Review the material and extract every line in which the word "README" occurs.

___ Data for analysis

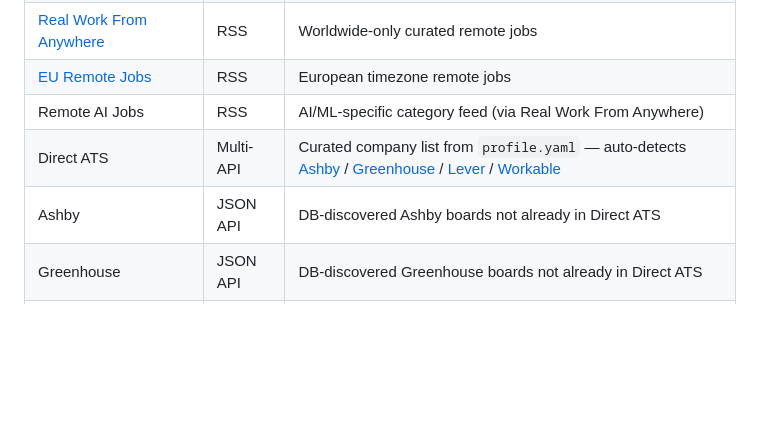
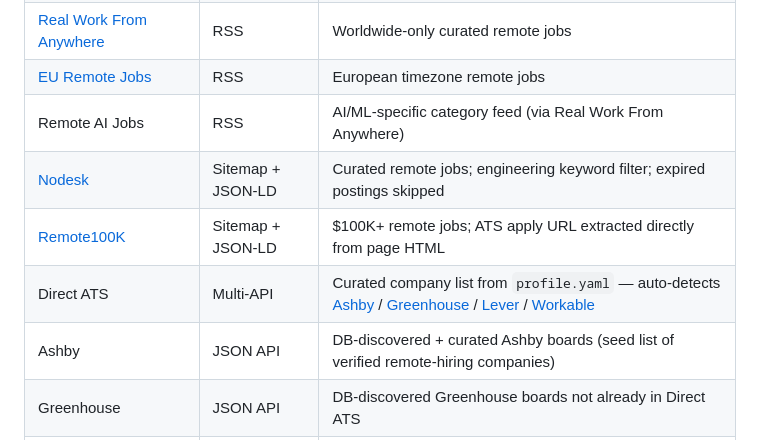
Before and after one commit to andrewkwang221/job-apply-agent, a Markdown page: README.md, the part around one of its changes. Drawn GitHub-style; blank space fills up the shorter version.

```diff
--- a/README.md
+++ b/README.md
@@ -182,8 +184,10 @@ The LLM layer produces structured JSON outputs with defined schemas. Malformed o
 | [Real Work From Anywhere](https://www.realworkfromanywhere.com) | RSS | Worldwide-only curated remote jobs |
 | [EU Remote Jobs](https://euremotejobs.com) | RSS | European timezone remote jobs |
 | Remote AI Jobs | RSS | AI/ML-specific category feed (via Real Work From Anywhere) |
+| [Nodesk](https://nodesk.co) | Sitemap + JSON-LD | Curated remote jobs; engineering keyword filter; expired postings skipped |
+| [Remote100K](https://remote100k.com) | Sitemap + JSON-LD | $100K+ remote jobs; ATS apply URL extracted directly from page HTML |
 | Direct ATS | Multi-API | Curated company list from `profile.yaml` — auto-detects [Ashby](https://ashbyhq.com) / [Greenhouse](https://greenhouse.io) / [Lever](https://lever.co) / [Workable](https://workable.com) |
-| Ashby | JSON API | DB-discovered Ashby boards not already in Direct ATS |
+| Ashby | JSON API | DB-discovered + curated Ashby boards (seed list of verified remote-hiring companies) |
 | Greenhouse | JSON API | DB-discovered Greenhouse boards not already in Direct ATS |
 | Lever | JSON API | DB-discovered Lever boards not already in Direct ATS |
 | [Working Nomads](https://www.workingnomads.com) | JSON API | Disabled by default (Proxify approval required) |
```
Also changed, not shown: other parts of README.md (+13 -8 lines), docs/ARCHITECTURE.md (+14 -7 lines).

______

### Exercise response
Before and after one commit to andrewkwang221/job-apply-agent, a Markdown page: README.md, the part around one of its changes. Drawn GitHub-style; blank space fills up the shorter version.
--- a/README.md
+++ b/README.md
Also changed, not shown: other parts of README.md (+13 -8 lines), docs/ARCHITECTURE.md (+14 -7 lines).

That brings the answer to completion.